Biol 61 – The Endocrine System
We will not be discussing all the hormones mentioned in this Chapter.
Focus on the topics and hormones that were
discussed in lecture.
The endocrine system is the system of organs/tissues in animals that secrete chemical signals called
the blood (Fig. 45.10).
organs and glands make hormones
– chemical signals that are released into the
blood, and which act to coordinate the activity of tissues and organs.
Endocrine glands are ductless
– the cells
secrete the hormone directly into the blood.
Contrast this with exocrine
glands with ducts
(that often exit

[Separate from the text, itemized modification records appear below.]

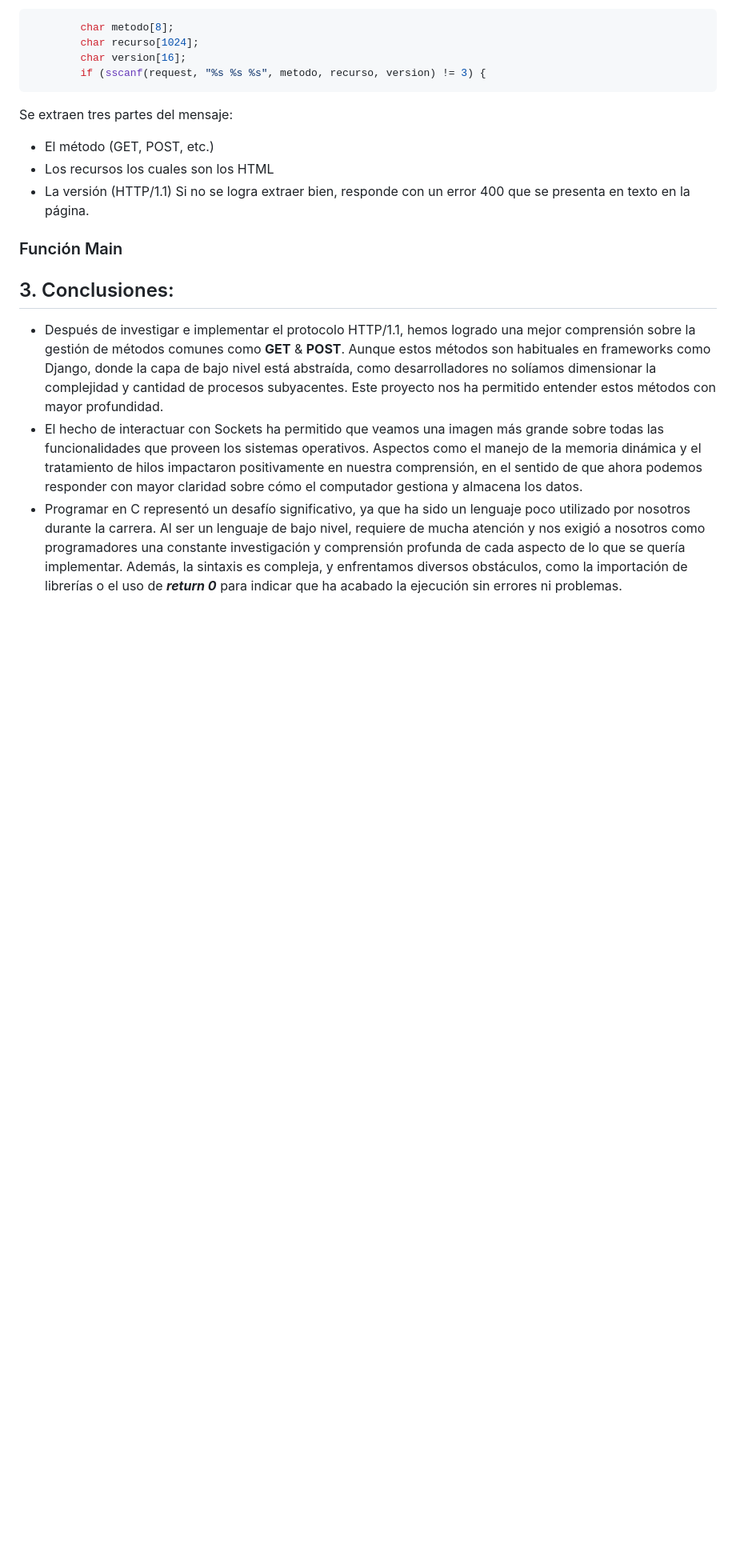
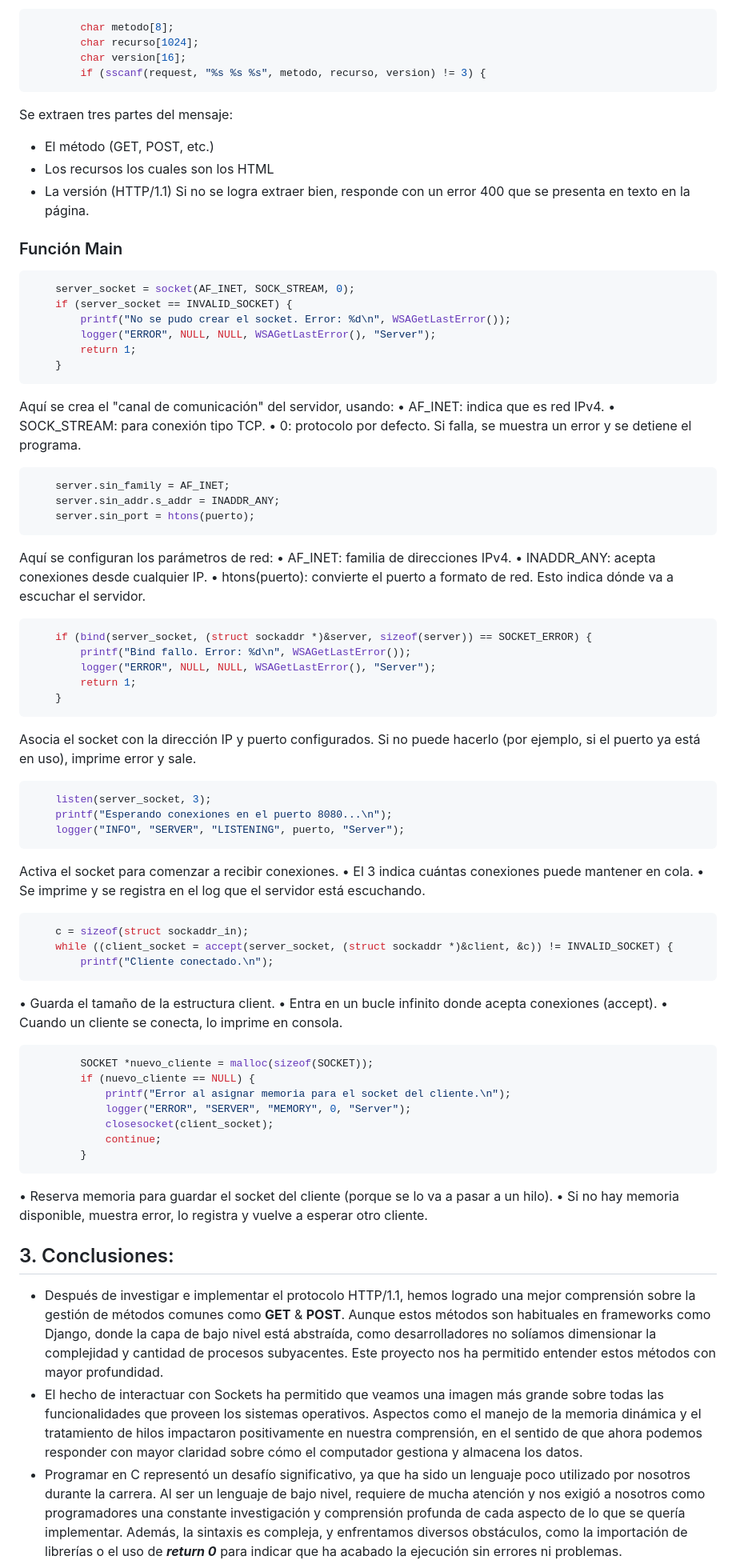
Before and after one commit to ahinestrog/HTTP_Server, a Markdown page: README.md, the part around the change. Shown at 80% size. Drawn GitHub-style; blank space fills up the shorter version.

````diff
--- a/README.md
+++ b/README.md
@@ -94,6 +94,72 @@ Se extraen tres partes del mensaje:
 
 ### Función Main
 
+```c
+    server_socket = socket(AF_INET, SOCK_STREAM, 0);
+    if (server_socket == INVALID_SOCKET) {
+        printf("No se pudo crear el socket. Error: %d\n", WSAGetLastError());
+        logger("ERROR", NULL, NULL, WSAGetLastError(), "Server");
+        return 1;
+    }
+```
+Aquí se crea el "canal de comunicación" del servidor, usando:
+• AF_INET: indica que es red IPv4.
+• SOCK_STREAM: para conexión tipo TCP.
+• 0: protocolo por defecto.
+Si falla, se muestra un error y se detiene el programa.
+
+```c
+    server.sin_family = AF_INET;
+    server.sin_addr.s_addr = INADDR_ANY;
+    server.sin_port = htons(puerto);
+```
+Aquí se configuran los parámetros de red:
+• AF_INET: familia de direcciones IPv4.
+• INADDR_ANY: acepta conexiones desde cualquier IP.
+• htons(puerto): convierte el puerto a formato de red.
+Esto indica dónde va a escuchar el servidor.
+
+```c
+    if (bind(server_socket, (struct sockaddr *)&server, sizeof(server)) == SOCKET_ERROR) {
+        printf("Bind fallo. Error: %d\n", WSAGetLastError());
+        logger("ERROR", NULL, NULL, WSAGetLastError(), "Server");
+        return 1;
+    }
+```
+Asocia el socket con la dirección IP y puerto configurados.
+Si no puede hacerlo (por ejemplo, si el puerto ya está en uso), imprime error y sale.
+
+```c
+    listen(server_socket, 3);
+    printf("Esperando conexiones en el puerto 8080...\n");
+    logger("INFO", "SERVER", "LISTENING", puerto, "Server");
+```
+Activa el socket para comenzar a recibir conexiones.
+• El 3 indica cuántas conexiones puede mantener en cola.
+• Se imprime y se registra en el log que el servidor está escuchando.
+
+```c
+    c = sizeof(struct sockaddr_in);
+    while ((client_socket = accept(server_socket, (struct sockaddr *)&client, &c)) != INVALID_SOCKET) {
+        printf("Cliente conectado.\n");
+```
+• Guarda el tamaño de la estructura client.
+• Entra en un bucle infinito donde acepta conexiones (accept).
+• Cuando un cliente se conecta, lo imprime en consola.
+
+```c
+        SOCKET *nuevo_cliente = malloc(sizeof(SOCKET));
+        if (nuevo_cliente == NULL) {
+            printf("Error al asignar memoria para el socket del cliente.\n");
+            logger("ERROR", "SERVER", "MEMORY", 0, "Server");
+            closesocket(client_socket);
+            continue;
+        }
+```
+• Reserva memoria para guardar el socket del cliente (porque se lo va a pasar a un hilo).
+• Si no hay memoria disponible, muestra error, lo registra y vuelve a esperar otro cliente.
+
+
 ## 3. Conclusiones:
 * Después de investigar e implementar el protocolo HTTP/1.1, hemos logrado una mejor comprensión sobre la gestión de métodos comunes como **GET** & **POST**. Aunque estos métodos son habituales en frameworks como Django, donde la capa de bajo nivel está abstraída, como desarrolladores no solíamos dimensionar la complejidad y cantidad de procesos subyacentes. Este proyecto nos ha permitido entender estos métodos con mayor profundidad.
 * El hecho de interactuar con Sockets ha permitido que veamos una imagen más grande sobre todas las funcionalidades que proveen los sistemas operativos. Aspectos como el manejo de la memoria dinámica y el tratamiento de hilos impactaron positivamente en nuestra comprensión, en el sentido de que ahora podemos responder con mayor claridad sobre cómo el computador gestiona y almacena los datos.
````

to the outside of the body, such as sweat glands, salivary glands, tear ducts, bile duct, etc.).
Many hormones are
used for homeostasis – keeping the internal environment of a body as constant as possible (for us this would involve
maintaining the right levels of glucose in the blood, the right blood volume, the right blood pressure, etc.).
Hormones are important because they are used by a body for
: an organ in one part of the body can
secrete a hormone signal that can, in theory, “talk” to any other organ and tissue of the body, giving it new
Of course, not all cells will respond to a particular hormone in the blood, so hormones have specific
target tissues that they regulate.
Certainly not all hormones are involved in homeostasis.
For example, the human
sex hormones play a role in regulating the growth, development and maintenance of the male and female
reproductive systems, as well as controlling reproductive cycles and sexual behavior.
Structure of Hormones
What kinds of molecules are hormones?
Hormones tend to be fairly large molecules, and types of hormones
, which tend to be short polypeptides, just a few amino acids long up to considerably
longer (this group includes ADH, insulin and glucagon), or single amino acids and their derivatives (examples
include epinephrine & norepinephrine).
(compounds derived from cholesterol).
hormone class includes aldosterone (a class of “mineralocorticoid”), estrogen, testosterone and the
glucocorticoids (which regulate aspects of metabolism).
Thyroxine is also a hydrophobic hormone that is
actually a derivative of an amino acid (that is also hydrophobic).
Most hormones are hydrophilic, water-soluble compounds that can travel easily in the blood but can’t cross cell
How do these hormones signal their target cells?
They bind to receptor proteins on the surface of
their target cells
(see Fig. 45.5a/45.6).
These membrane-bound receptor proteins have an extracellular region that
binds to the hormone, but they also contain an intracellular region that can act as an enzyme to affect the activity of
other cellular proteins and can activate transcription factors, which can alter gene expression within the target cell.
How does a steroid hormone act to stimulate its target cells?